All avid readers are welcome to join the Museum and Bloomington Public Library on Tuesday, November 2 at 7:00 p.m. for the final installment of the History Reads Book Club for 2021. We will meet online via Zoom to discuss From Slave to State Legislature: John W. E. Thomas Illinois’ First African American Lawmaker by David Joens. Visit bit.ly/historyreads110221 to register for this free, online discussion.

As the first African American elected to the Illinois general assembly, John W. E. Thomas was the recognized leader of the state’s African American community for nearly twenty years and laid the groundwork for the success of future black leaders in Chicago politics. Despite his key role in the passage of Illinois’ first civil rights act and his commitment to improving his community against steep personal and political barriers, Thomas’s life and career have been long forgotten by historians and the public alike. This fascinating full-length biography—the first to address the full influence of Thomas or any black politician from Illinois during the Reconstruction Era—is also a pioneering effort to explain the dynamics of African American politics and divisions within the black community in post–Civil War Chicago.

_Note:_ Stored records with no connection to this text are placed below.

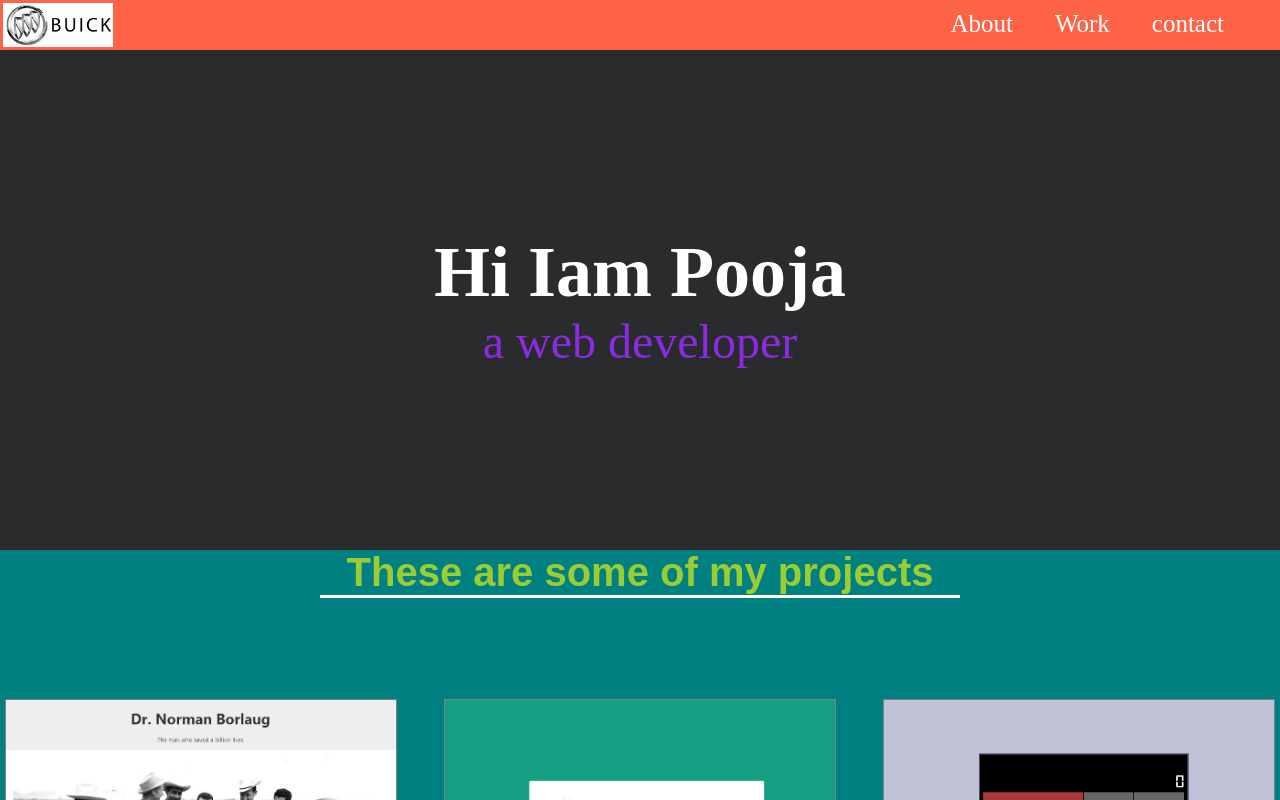
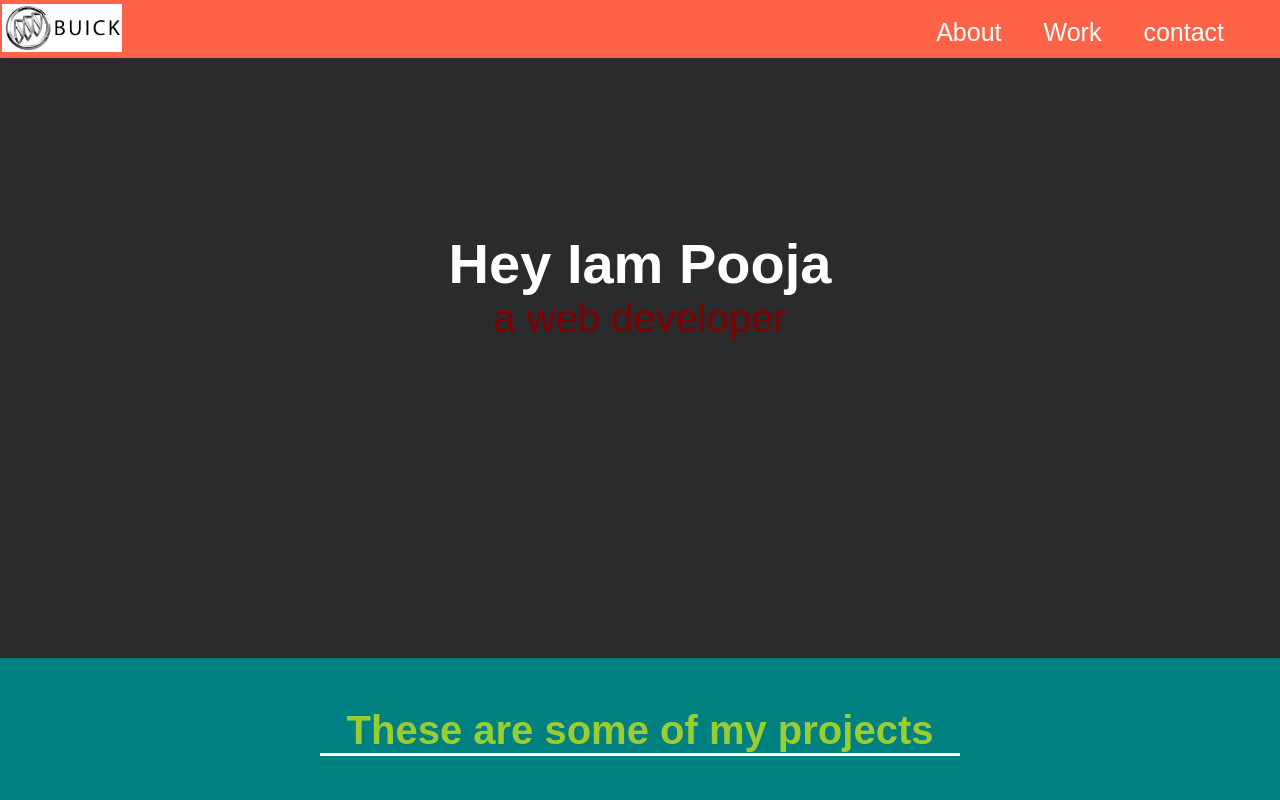
Before and after one commit to wwwpooja14/wwwpooja14.github.io, a plain HTML site: page index.html in a window 1280 px wide. Shown: the top 800 px of the page. Drawn offline with Linux system fonts and the light colour scheme.

Commit message:
new file

```diff
--- a/index.html
+++ b/index.html
@@ -6,21 +6,22 @@
 
         </title>
         <link href="style.css" rel="stylesheet" />
-        <link rel="stylesheet" href="https://stackpath.bootstrapcdn.com/font-awesome/4.7.0/css/font-awesome.min.css"
+        <link rel="stylesheet" href="https://stackpath.bootstrapcdn.com/font-awesome/4.7.0/css/font-awesome.min.css"/>
+        <link href="https://fonts.googleapis.com/css?family=Raleway:700 &amp;display=swap" rel="stylesheet">
     </head>
     <body>
 
         <header  >
             <div class="flex-container">
             <div class="logo">
-                    <img src="image/images (1).jpg" width="110px" />
+                    <img src="image/images (1).jpg" width="120px" />
                 </div>
 
                 <nav>
 
-                  <a  href="first.html"> About</a></li>
-                  <a  href="first.html"> Work</a></li>
-                  <a href="first.html"> contact</a></li>
+                  <a  href="first.html"> About</a>
+                  <a  href="first.html"> Work</a>
+                  <a href="first.html"> contact</a>
 
             </nav>
         </div>
@@ -28,10 +29,11 @@
             <section >
                 <div class="font">
                 <div>
-                    <h1 > Hi Iam Pooja</h1>
-               <p>a web developer</p>
+                    <h1 > Hey Iam Pooja</h1>
+               <p>a web developer</p><br><br><br><br><br><br><br><br>
                 </div>
             </div>
+
             </selection>
 
             <section id= "project" class="section ">
@@ -89,7 +91,7 @@
                     <p> how do you take your coffee?</p>
                 </div>
                 <div class="contact links">
-                    <a href="#"><i class="fa fa-facebook-square fa-2x"></i>facebook</a>
+                    <a href="#"><i class="fa fa-facebook-square fa-2x"></i><spam>facebook<spam</a>
                     <a href="#"><i class="fa fa-github"></i>git hub</a>
                     <a href="#"><i class="fa fa-twitter"></i>twiter</a>
                     <a href="#"><i class="@"></i>mail</a>
--- a/style.css
+++ b/style.css
@@ -1,12 +1,13 @@
 *{
     margin: 0;
     padding: 0;
+    font-family: 'Poppins', sans-serif;
 }
 
 
 .flex-container{
     background-color: tomato;
-    height:50px;
+    height:58px;
     /*padding:"15px";
     margin: "20px";*/
     justify-content: space-between;
@@ -28,9 +29,10 @@ nav a{
     float: left;
     /*border: 1px solid black;
    */
-    padding-top: 10px;
+    padding-top: 18px;
     padding-left: 1px;
     padding-right: 1px;
+    font-family: Arial, Helvetica, sans-serif;
 
 }
 nav a:hover{
@@ -39,11 +41,14 @@ nav a:hover{
 
 }
 .logo{
-    width: 40px;
-    margin: 3px;
+    width: 500px;
+    margin-top: 4px;
+    margin-left:2px;
+    margin-bottom: 2px;
+    height: 1px;
 }
 .font{
-    height: 500px;
+    height: 600px;
     background-color: rgb(41, 43, 44);
     display: flex;
     justify-content: center;
@@ -54,18 +59,20 @@ nav a:hover{
 }
 .font div h1{
 
-     font-size: 4.5rem;
+     font-size: 3.5rem;
      font-weight: 700;
      color: white;
      margin: 0px;
 
 }
 .font div p{
-    font-size: 3em;
-    color: blueviolet;
+    font-size: 2.5em;
+    color: maroon;
     margin: 0px;
+    font-weight: lighter ;
 }
 .section{
+    padding-top: 50px;
     background-color: teal;
 }
 .section h2{
@@ -123,7 +130,7 @@ h2{
     text-align: center;
     color: white;
     background-color: rgb(48, 44, 44);
-    width: 100%;
+    margin-top: 40px;
 }
 .contact link{
     height: 40px;
@@ -138,6 +145,7 @@ h2{
     jus
 }
 h2{
+    margin-top: 40px;
     background-color: rgb(48, 44, 44);
 }
 i{
@@ -166,17 +174,25 @@ p{
     margin-left: 20em;
     margin-right: 20px;
 }
+.button:hover{
+    color: aliceblue;
+    background-color: darkslategrey;
+}
 hr{
     background-color: red;
 }
 .page{
 font-weight: 300;
 display: flex;
-justify-content: space-evenly;
+justify-content: space-between;
 padding: 2rem;
 background: var(--main-gray);
 border-top: 4px solid var(--main-red);
 background-color: rgb(48, 44, 44);
-font-size: 1.8rem;
+font-size: 15px;
 color: silver;
 }
+.page p{
+    margin-right: 20px;
+    margin-left: 20px;
+}
```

In From Slave to State Legislator, David A. Joens traces Thomas’s trajectory from a slave owned by a doctor’s family in Alabama to a prominent attorney believed to be the wealthiest African American man in Chicago at the time of his death in 1899. Providing one of the few comprehensive looks at African Americans in Chicago during this period, Joens reveals how Thomas’s career represents both the opportunities available to African Americans in the postwar period and the limits still placed on them. When Thomas moved to Chicago in 1869, he started a grocery store, invested in real estate, and founded the first private school for African Americans before becoming involved in politics.

Joens cements Thomas’s legacy as a committed and conscientious lawmaker amid political and personal struggles. In revealing the complicated rivalries and competing ambitions that shaped black northern politics during the Reconstruction Era, Joens shows the long-term impact of Thomas’s friendship with other burgeoning African American political stars and his work to get more black representatives elected. The volume is enhanced by short biographies of other key Chicago African American politicians of the era.

To request a copy of the book, please contact the Reference Desk at Bloomington Public library at 309-828-6093 or email reference@bloomingtonlibrary.org.